National governments, in Greece and elsewhere, are making strides forward to integrate young people into mainstream schooling. But the scale of the challenge is too great for governments alone. We need concerted action from all sectors of society to come together to support displaced communities. There is valuable work being done to collate best practice examples and highlight innovation in this area. Two examples include:
- Save the Children teeming up with UNHCR and Pearson to launch Promising Practices, an initiative that is sourcing, documenting and promoting innovative practices in refugee education.
- The WISE Awards which support and promote successful innovative projects that are addressing global educational challenges. Since 2009, WISE has received more than 2,850 applications from over 150 countries. These projects represent a growing resource of expertise and sound educational practice.
It is tempting to label large-scale movement of people ‘a crisis’ and lament the challenges it brings. But refugee communities bring opportunities too. Professor Alexander Betts of Oxford University urges us to consider that there should be a shift from perpetuating a culture of dependency to creating an environment of opportunity. As a quote from Salam Neighbor, an award-winning documentary about life in a refugee camp tells us: “It would be a tragedy to lose the potential of this population when they are the solution.” The Tent Foundation published research to show that a humanitarian investment in refugees will yield economic dividends: Their analysis calculates that Europe will gain €2 for every €1 spent on refugees.

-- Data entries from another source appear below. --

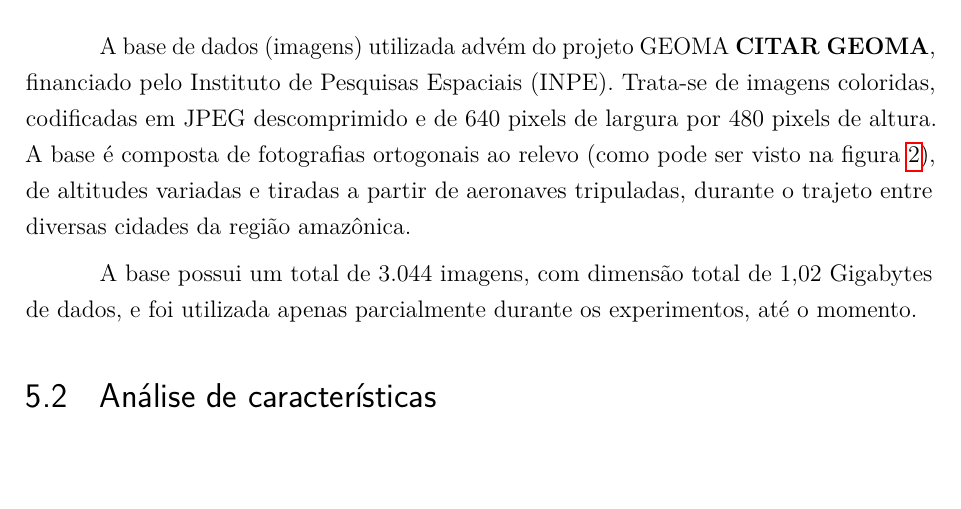
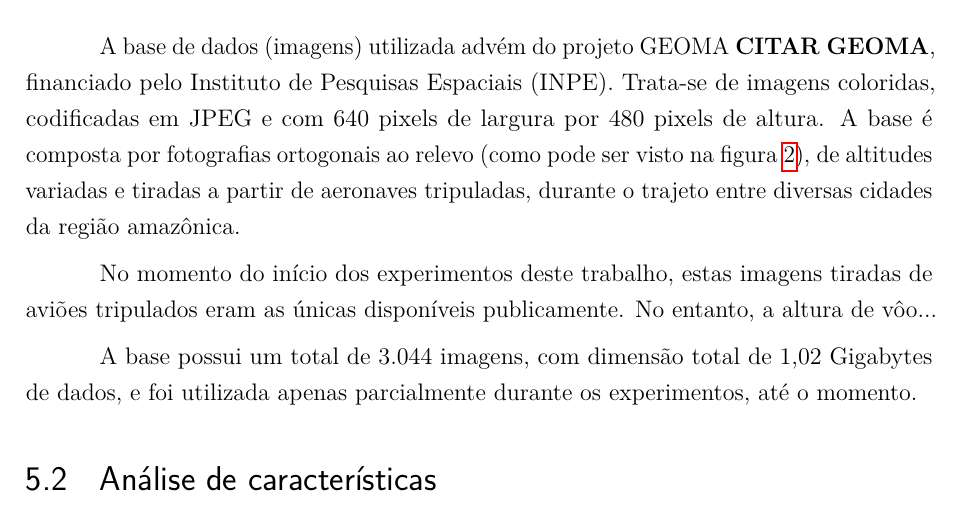
Before and after one commit to luizcavalcanti/dissertacao, a LaTeX thesis (qualificacao.tex, which reads experimentos.tex): part of page 20 of 23, cut so that both start at the same text, the shorter picture padded with empty space. Compiled offline with pdfLaTeX.

Commit message:
Começo da justificativa da base de dados
Signed-off-by: Luiz Carlos Cavalcanti <luiz.cavalcanti@indt.org.br>

```diff
--- a/experimentos.tex
+++ b/experimentos.tex
@@ -2,7 +2,10 @@
 
 \section{Base de dados}
 
-A base de dados (imagens) utilizada advém do projeto GEOMA \textbf{CITAR GEOMA}, financiado pelo Instituto de Pesquisas Espaciais (INPE). Trata-se de imagens coloridas, codificadas em JPEG descomprimido e de 640 pixels de largura por 480 pixels de altura. A base é composta de fotografias ortogonais ao relevo (como pode ser visto na figura \ref{fig:amostra}), de altitudes variadas e tiradas a partir de aeronaves tripuladas, durante o trajeto entre diversas cidades da região amazônica.
+A base de dados (imagens) utilizada advém do projeto GEOMA \textbf{CITAR GEOMA}, financiado pelo Instituto de Pesquisas Espaciais (INPE). Trata-se de imagens coloridas, codificadas em JPEG e com 640 pixels de largura por 480 pixels de altura. A base é composta por fotografias ortogonais ao relevo (como pode ser visto na figura \ref{fig:amostra}), de altitudes variadas e tiradas a partir de aeronaves tripuladas, durante o trajeto entre diversas cidades da região amazônica.
+
+No momento do início dos experimentos deste trabalho, estas imagens tiradas de aviões tripulados eram as únicas disponíveis publicamente. No entanto, a altura de vôo...
+%TODO justificar parametros de camera, altura de voo, etc
 
 \begin{figure}
   \centering
```
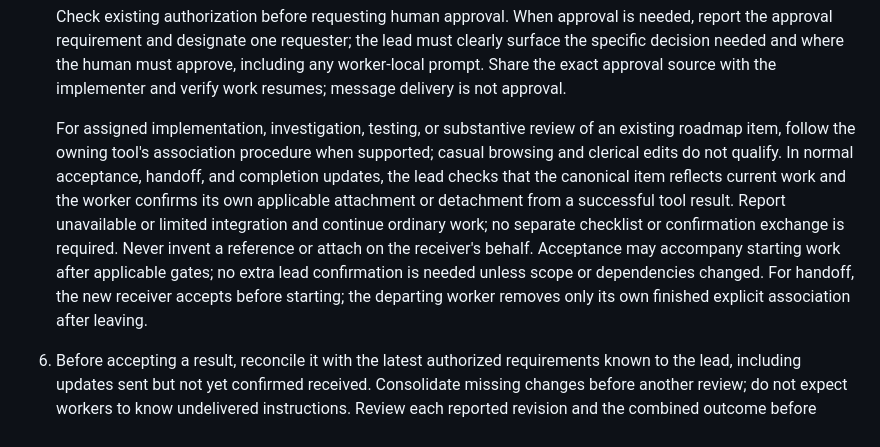
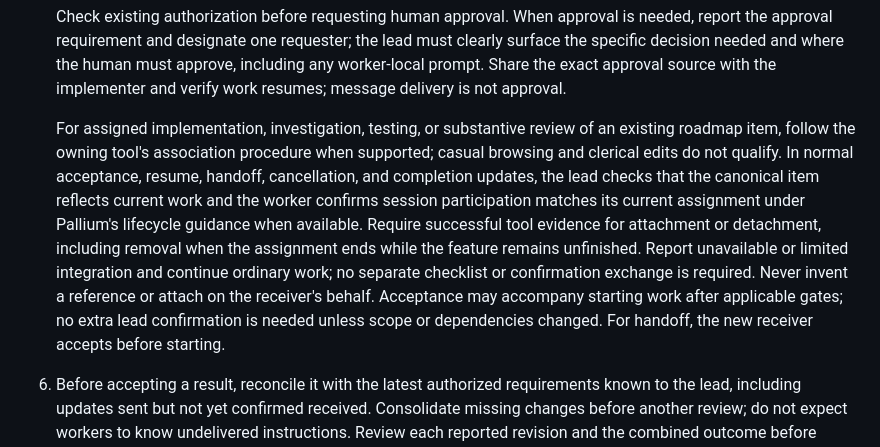
Before and after one commit to rore/rore-collection, a Markdown page: skills/collection-coordination/SKILL.md, the part around the change. GitHub-like rendering.

```diff
--- a/skills/collection-coordination/SKILL.md
+++ b/skills/collection-coordination/SKILL.md
@@ -19,7 +19,7 @@ When the user asks about team handoff, fresh manager/developer sessions, or repl
 
    Check existing authorization before requesting human approval. When approval is needed, report the approval requirement and designate one requester; the lead must clearly surface the specific decision needed and where the human must approve, including any worker-local prompt. Share the exact approval source with the implementer and verify work resumes; message delivery is not approval.
 
-   For assigned implementation, investigation, testing, or substantive review of an existing roadmap item, follow the owning tool's association procedure when supported; casual browsing and clerical edits do not qualify. In normal acceptance, handoff, and completion updates, the lead checks that the canonical item reflects current work and the worker confirms its own applicable attachment or detachment from a successful tool result. Report unavailable or limited integration and continue ordinary work; no separate checklist or confirmation exchange is required. Never invent a reference or attach on the receiver's behalf. Acceptance may accompany starting work after applicable gates; no extra lead confirmation is needed unless scope or dependencies changed. For handoff, the new receiver accepts before starting; the departing worker removes only its own finished explicit association after leaving.
+   For assigned implementation, investigation, testing, or substantive review of an existing roadmap item, follow the owning tool's association procedure when supported; casual browsing and clerical edits do not qualify. In normal acceptance, resume, handoff, cancellation, and completion updates, the lead checks that the canonical item reflects current work and the worker confirms session participation matches its current assignment under Pallium's lifecycle guidance when available. Require successful tool evidence for attachment or detachment, including removal when the assignment ends while the feature remains unfinished. Report unavailable or limited integration and continue ordinary work; no separate checklist or confirmation exchange is required. Never invent a reference or attach on the receiver's behalf. Acceptance may accompany starting work after applicable gates; no extra lead confirmation is needed unless scope or dependencies changed. For handoff, the new receiver accepts before starting.
 6. Before accepting a result, reconcile it with the latest authorized requirements known to the lead, including updates sent but not yet confirmed received. Consolidate missing changes before another review; do not expect workers to know undelivered instructions. Review each reported revision and the combined outcome before closing work. A worker's final response is not assignment completion: if the objective remains unfinished, establish and act on the next continuation, dependency, approval, or user decision.
 
    When repeated attempts fail or recovery work expands without advancing the user's outcome, reassess the approach before assigning another patch. Separate required outcomes and safety guarantees from implementation choices. Consider whether an existing or supported approach can replace the accumulated machinery. Choose the next action for its expected progress or useful evidence, not merely because it fixes the latest failure. Briefly explain any change of direction to the human; request approval only if it exceeds existing authorization. This is a response to actual drift, not a new document, checkpoint, or review after every patch.
```
Also changed, not shown: plans/coordination-queue.md (+1 -0 lines).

Today as we celebrate Refugee week, we should reflect on this year’s theme: ‘Different pasts, shared future’ – a message that reminds us of the ties that connect us no matter where we hail from. There are countless examples of goodwill and compassion from all over the world ranging from small offers of help, befriending, mentoring and twinning, to large grants and innovative technology projects.
British universities are leading the way in offering academic support and grants to refugees. And refugees themselves are demonstrating their academic ambition. Organisations like Team up 2 Teach are piloting innovative approaches and setting up co-creation sessions to share teaching resources and ideas. Techfugees is harnessing the power of technology to build the resilience of refugee communities.
A positive narrative about refugees is likely to foster acts of reciprocity, hospitality and generosity from all sectors of society. We all have skills to share and gifts to give. This is an issue where everyone can play their part.
If you are a member of an organisation seeking to support refugee education do read this RSA resource, which outlines the sorts of actions you and your organisation can take in support of refugee education.